You've heard the metaphors before… about the "shoe" fitting and such.
Imagine, if you will, poor Prince Charming. Start the action before the ball: He's feeling pressure to get married. Dad's overweight and old, the old man has gout and diabetes, and time is wasting. Charming needs to get married soon, and have kids soon, so that the line of rulers can continue without wrangling over succession once he gets too old to rule.
He has a vision of the right girl--not a purely physical image, for he needs more than looks if he can make it through years of marriage and still be able to stand her. He also has a fear: what if she doesn't like him back?
So he goes to the ball, his hands sweating from nerves. Most of the women just feel wrong. Some fawn over him, and he knows a month of marriage to any number of these would either give him a big fat head or make him gag. But then the image he hopes for steps into the ballroom. She's maybe a little shorter than he'd imagined, but still pretty. Her hands are graceful, and she looks so out of place and timid. She's perfect.

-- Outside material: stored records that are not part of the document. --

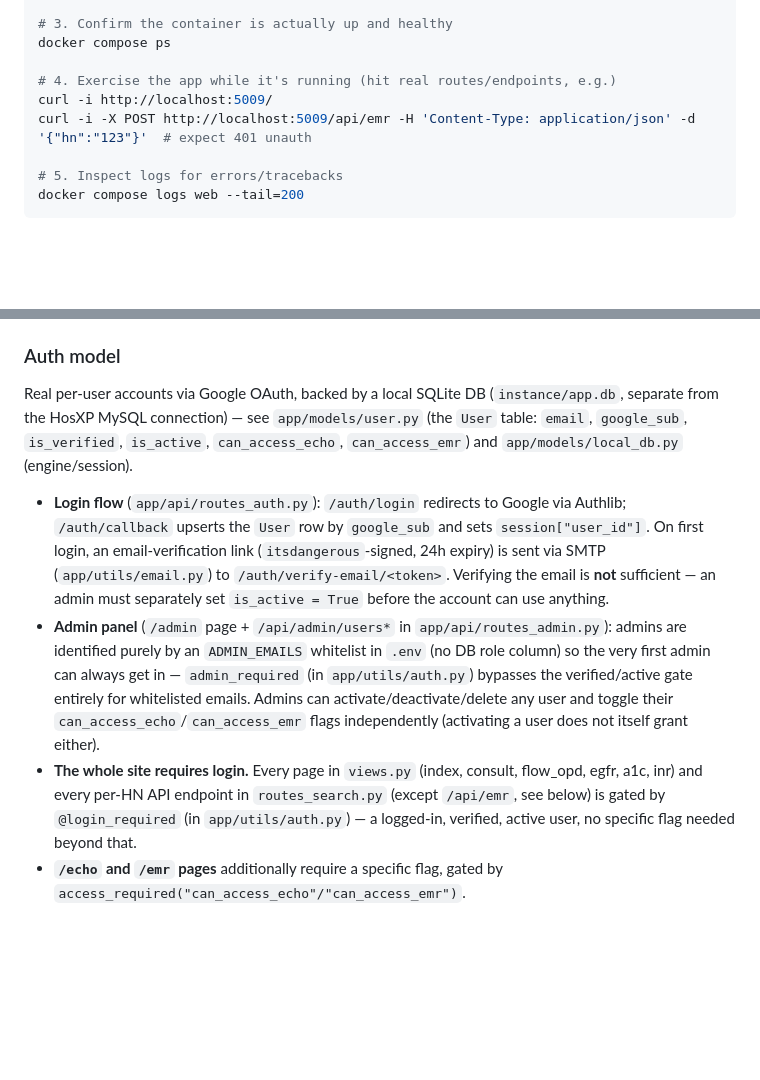
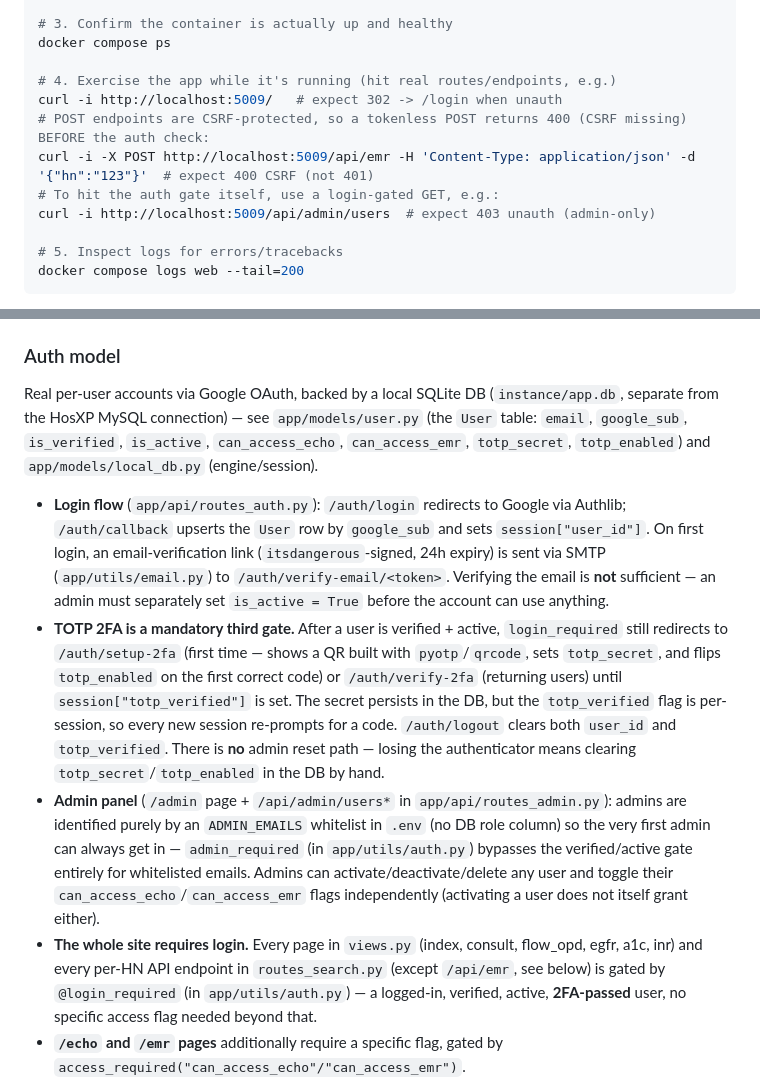
Before and after one commit to Wingbean/project-echo, a Markdown page: CLAUDE.md, 2 parts joined by grey strips. GitHub-like rendering; blank space fills up the shorter version.

Commit message:
docs: document TOTP 2FA gate and fix verification curl examples in CLAUDE.md
Co-Authored-By: Claude Opus 4.8 <noreply@anthropic.com>

```diff
--- a/CLAUDE.md
+++ b/CLAUDE.md
@@ -42,8 +42,11 @@ docker image prune -f
 docker compose ps
 
 # 4. Exercise the app while it's running (hit real routes/endpoints, e.g.)
-curl -i http://localhost:5009/
-curl -i -X POST http://localhost:5009/api/emr -H 'Content-Type: application/json' -d '{"hn":"123"}'  # expect 401 unauth
+curl -i http://localhost:5009/   # expect 302 -> /login when unauth
+# POST endpoints are CSRF-protected, so a tokenless POST returns 400 (CSRF missing) BEFORE the auth check:
+curl -i -X POST http://localhost:5009/api/emr -H 'Content-Type: application/json' -d '{"hn":"123"}'  # expect 400 CSRF (not 401)
+# To hit the auth gate itself, use a login-gated GET, e.g.:
+curl -i http://localhost:5009/api/admin/users  # expect 403 unauth (admin-only)
 
 # 5. Inspect logs for errors/tracebacks
 docker compose logs web --tail=200
@@ -80,11 +83,12 @@ There is no SQLite cache, sync job, scheduler, or dashboard of HosXP data — th
 
 ### Auth model
 
-Real per-user accounts via Google OAuth, backed by a local SQLite DB (`instance/app.db`, separate from the HosXP MySQL connection) — see `app/models/user.py` (the `User` table: `email`, `google_sub`, `is_verified`, `is_active`, `can_access_echo`, `can_access_emr`) and `app/models/local_db.py` (engine/session).
+Real per-user accounts via Google OAuth, backed by a local SQLite DB (`instance/app.db`, separate from the HosXP MySQL connection) — see `app/models/user.py` (the `User` table: `email`, `google_sub`, `is_verified`, `is_active`, `can_access_echo`, `can_access_emr`, `totp_secret`, `totp_enabled`) and `app/models/local_db.py` (engine/session).
 
 - **Login flow** (`app/api/routes_auth.py`): `/auth/login` redirects to Google via Authlib; `/auth/callback` upserts the `User` row by `google_sub` and sets `session["user_id"]`. On first login, an email-verification link (`itsdangerous`-signed, 24h expiry) is sent via SMTP (`app/utils/email.py`) to `/auth/verify-email/<token>`. Verifying the email is **not** sufficient — an admin must separately set `is_active = True` before the account can use anything.
+- **TOTP 2FA is a mandatory third gate.** After a user is verified + active, `login_required` still redirects to `/auth/setup-2fa` (first time — shows a QR built with `pyotp`/`qrcode`, sets `totp_secret`, and flips `totp_enabled` on the first correct code) or `/auth/verify-2fa` (returning users) until `session["totp_verified"]` is set. The secret persists in the DB, but the `totp_verified` flag is per-session, so every new session re-prompts for a code. `/auth/logout` clears both `user_id` and `totp_verified`. There is **no** admin reset path — losing the authenticator means clearing `totp_secret`/`totp_enabled` in the DB by hand.
 - **Admin panel** (`/admin` page + `/api/admin/users*` in `app/api/routes_admin.py`): admins are identified purely by an `ADMIN_EMAILS` whitelist in `.env` (no DB role column) so the very first admin can always get in — `admin_required` (in `app/utils/auth.py`) bypasses the verified/active gate entirely for whitelisted emails. Admins can activate/deactivate/delete any user and toggle their `can_access_echo`/`can_access_emr` flags independently (activating a user does not itself grant either).
-- **The whole site requires login.** Every page in `views.py` (index, consult, flow_opd, egfr, a1c, inr) and every per-HN API endpoint in `routes_search.py` (except `/api/emr`, see below) is gated by `@login_required` (in `app/utils/auth.py`) — a logged-in, verified, active user, no specific flag needed beyond that.
+- **The whole site requires login.** Every page in `views.py` (index, consult, flow_opd, egfr, a1c, inr) and every per-HN API endpoint in `routes_search.py` (except `/api/emr`, see below) is gated by `@login_required` (in `app/utils/auth.py`) — a logged-in, verified, active, **2FA-passed** user, no specific access flag needed beyond that.
 - **`/echo` and `/emr` pages** additionally require a specific flag, gated by `access_required("can_access_echo"/"can_access_emr")`.
 - **`/api/emr` is PHI** and enforces this at the API level too — it accepts *either* `can_access_echo` or `can_access_emr` (the `/echo` integrated view also reads EMR), checked inline via `get_current_user()` rather than through `access_required` (which only checks one flag).
 
```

Two hours of absolute bliss follow. She seems to like him, they dance together, they talk together like old friends, and he somehow finds himself sharing his innermost thoughts with her. But then his world is shattered--at the first stroke of midnight, she starts hyperventilating, grabs her purse off the table next to them, and runs off.
He chases after her, but she's in far better shape, and suddenly she's gone, leaving behind a mere slipper.

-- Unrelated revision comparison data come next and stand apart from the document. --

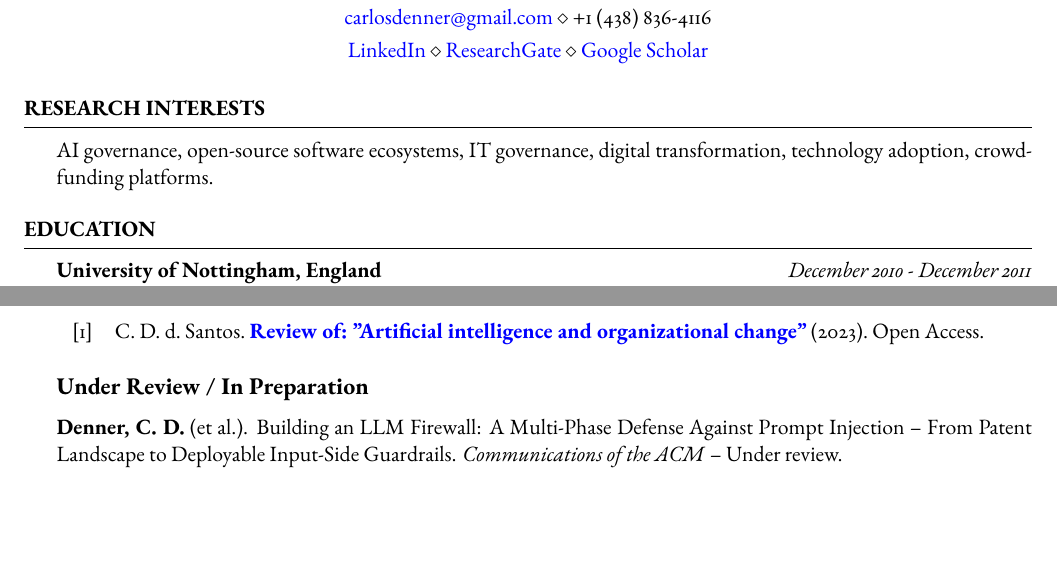
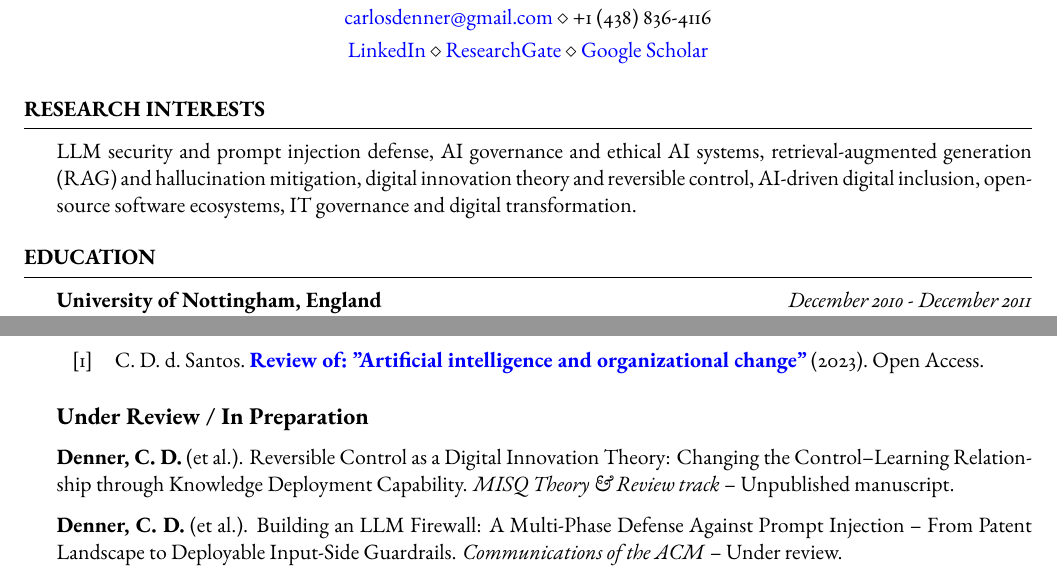
Before and after one commit to carlosdenner/academic-cv, a LaTeX CV (data/latex/CarlosDenner_CV_resume.tex): two parts of pages 1 and 9 of 11, joined at a grey line, cut so that both start at the same text, the shorter picture padded with empty space. Compiled offline with XeLaTeX.

Commit message:
feat: Update research interests and add new manuscript details to CV

```diff
--- a/data/latex/CarlosDenner_CV_resume.tex
+++ b/data/latex/CarlosDenner_CV_resume.tex
@@ -85,7 +85,7 @@
 %----------------------------------------------------------------------------------------
 
 \begin{rSection}{Research Interests}
-	AI governance, open-source software ecosystems, IT governance, digital transformation, technology adoption, crowdfunding platforms.
+	LLM security and prompt injection defense, AI governance and ethical AI systems, retrieval-augmented generation (RAG) and hallucination mitigation, digital innovation theory and reversible control, AI-driven digital inclusion, open-source software ecosystems, IT governance and digital transformation.
 \end{rSection}
 
 %----------------------------------------------------------------------------------------
@@ -323,6 +323,8 @@
 
 \subsection*{Under Review / In Preparation}
 
+\textbf{Denner, C. D.} (et al.). Reversible Control as a Digital Innovation Theory: Changing the Control--Learning Relationship through Knowledge Deployment Capability. \textit{MISQ Theory \& Review track} -- Unpublished manuscript.
+
 \textbf{Denner, C. D.} (et al.). Building an LLM Firewall: A Multi-Phase Defense Against Prompt Injection -- From Patent Landscape to Deployable Input-Side Guardrails. \textit{Communications of the ACM} -- Under review.
 
 \textbf{Denner, C. D.} (et al.). Evaluating and Mitigating Hallucinations in Retrieval-Augmented Generation (RAG): An Experimental Framework. Manuscript in preparation.
```
Also changed, not shown: data/latex/CarlosDenner_CV_resume.pdf.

And now he's stuck. He knows what his ideal is, but she's gone, and he doesn't have a clue how to find her. So he takes the slipper around, spending weeks searching the whole kingdom to find that perfect person for him. Sure, he meets all sorts of other ladies, some of them quite pretty, some of them who even sort of or almost fit the shoe. But he keeps searching, willing to keep looking because he wants the right person, the perfect fit.
So goes the search for a writer's group. There may be any number of groups in your neighborhood. You might have a next door neighbor who belongs to one. But ANY writers group won't work. They are all different, and a writers group that isn't the right fit won't do you any good.

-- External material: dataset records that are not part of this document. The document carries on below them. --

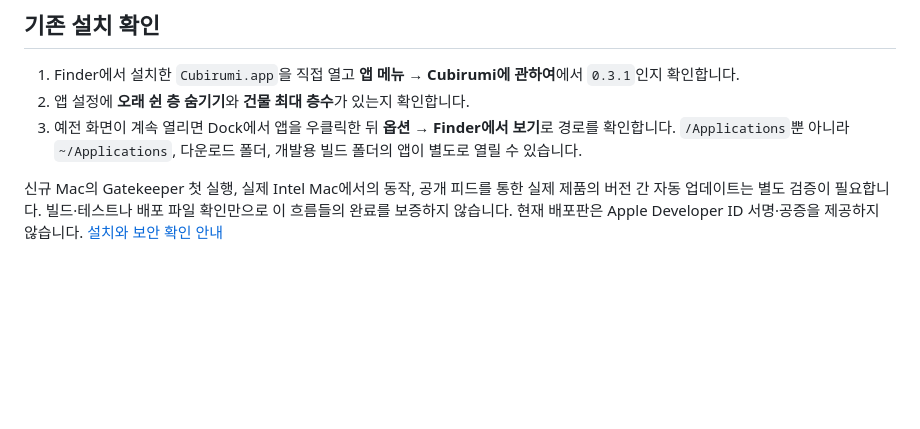
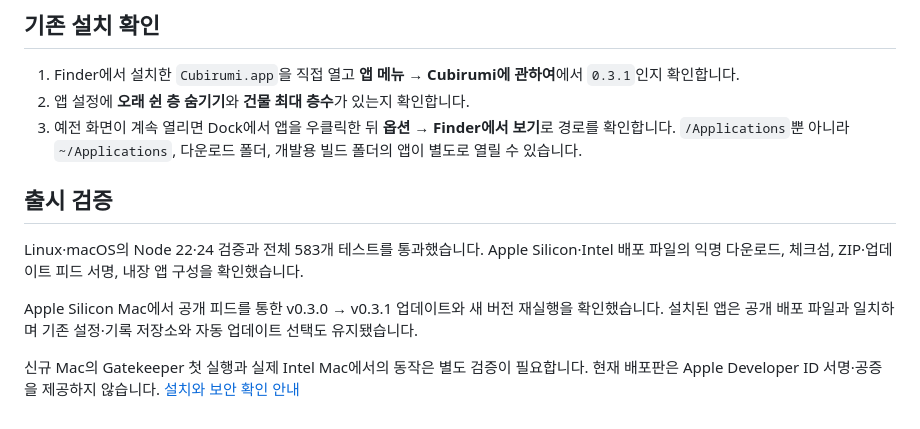
Before and after one commit to techjuicelab/cubirumi, a Markdown page: docs/releases/v0.3.1.md, the part around the change. GitHub-like rendering; blank space fills up the shorter version.

```diff
--- a/docs/releases/v0.3.1.md
+++ b/docs/releases/v0.3.1.md
@@ -27,4 +27,10 @@
 2. 앱 설정에 **오래 쉰 층 숨기기**와 **건물 최대 층수**가 있는지 확인합니다.
 3. 예전 화면이 계속 열리면 Dock에서 앱을 우클릭한 뒤 **옵션 → Finder에서 보기**로 경로를 확인합니다. `/Applications`뿐 아니라 `~/Applications`, 다운로드 폴더, 개발용 빌드 폴더의 앱이 별도로 열릴 수 있습니다.
 
-신규 Mac의 Gatekeeper 첫 실행, 실제 Intel Mac에서의 동작, 공개 피드를 통한 실제 제품의 버전 간 자동 업데이트는 별도 검증이 필요합니다. 빌드·테스트나 배포 파일 확인만으로 이 흐름들의 완료를 보증하지 않습니다. 현재 배포판은 Apple Developer ID 서명·공증을 제공하지 않습니다. [설치와 보안 확인 안내](https://github.com/techjuicelab/cubirumi/blob/main/docs/DESKTOP.md#다운로드판-설치)
+## 출시 검증
+
+Linux·macOS의 Node 22·24 검증과 전체 583개 테스트를 통과했습니다. Apple Silicon·Intel 배포 파일의 익명 다운로드, 체크섬, ZIP·업데이트 피드 서명, 내장 앱 구성을 확인했습니다.
+
+Apple Silicon Mac에서 공개 피드를 통한 v0.3.0 → v0.3.1 업데이트와 새 버전 재실행을 확인했습니다. 설치된 앱은 공개 배포 파일과 일치하며 기존 설정·기록 저장소와 자동 업데이트 선택도 유지됐습니다.
+
+신규 Mac의 Gatekeeper 첫 실행과 실제 Intel Mac에서의 동작은 별도 검증이 필요합니다. 현재 배포판은 Apple Developer ID 서명·공증을 제공하지 않습니다. [설치와 보안 확인 안내](https://github.com/techjuicelab/cubirumi/blob/main/docs/DESKTOP.md#다운로드판-설치)
```
Also changed, not shown: docs/RELEASING.md (+3 -3 lines).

(BTW, this discussion could represent ANY creative group, whether painting, sewing, drawing, manga lovers, etc. I once joined a sewing group, but I was the only one who was sewing clothing--everyone else was quilting. It was not a fit.)
I realized last night, as I visited a local writers group for the fourth or fifth time, that though it was a great group of people, it wasn't the right fit for me. I could attend every single meeting from here to eternity, but it would be like dating the same person week after week, knowing our relationship would not work in the long run.
What do I want in a writer's group? I'm pretty picky, so here's my list:
1. I need other serious writers to attend. By serious, I mean that they write all the time, revise what they write, develop their writing beyond short vignettes. I am perfectly happy if they are better writers than I, so long as they are writing. It's kind of like tennis. It's far more fun to play with others who are at or near your skill and commitment level than play with people who are far more or far less skilled. Mismatches are no fun for anybody (except for writers in number 2, below).
2. The writers need to be there for both themselves AND others. Some of the more serious writers are only there as a ego boost, to flaunt their writing in front of other people. These writers take criticism and questions very poorly, and are nearly always silent about other writers' works (unless they open their mouth to say something outright mean). The other writers should be there for feedback, but also be there to help other writers grow. I find that feeling my way through the writings of others makes me better, and I want other members to be just as committed.
3. The group needs to do more than clap. I've been in groups that are only encouraging. And I certainly know that many writers, especially those on the beginning of their writing journey, need encouragement most of all. I don't. I need criticism. I need honesty. I need tough love. If a piece is not good, I need the writer of it to have some clue, and to ask for help. And the others in the group should be honest, without hurting feelings.
4. The group needs to actively encourage further writing. Perhaps it's an assignment for next time. Even better, it's an individual thing--"Now that we've read scenes 1 & 2 of this play, can you bring in scene 3 next time?"--the writers need a reason to come back, some level of continuity. The activity is what matters. I don't need a social group, I need one that inspires me to write more.
5. Writers need to attend consistently. Attendance shows commitment, and it allows writers to bring in novel excerpts, submit plays in chunks, and get feedback on a whole larger work.
Remember, though, these are my stipulations. You may need something completely different. Your slipper might not resemble mine at all. And that is fine. I have only found my perfect kind of group twice, and I would still be attending if these two groups if they weren't thousands of miles away. I have hope, though, that I will find such a group closer to home. I am willing to drive if it means I can find the perfect fit for my slipper.
So I will keep looking, shoe in hand.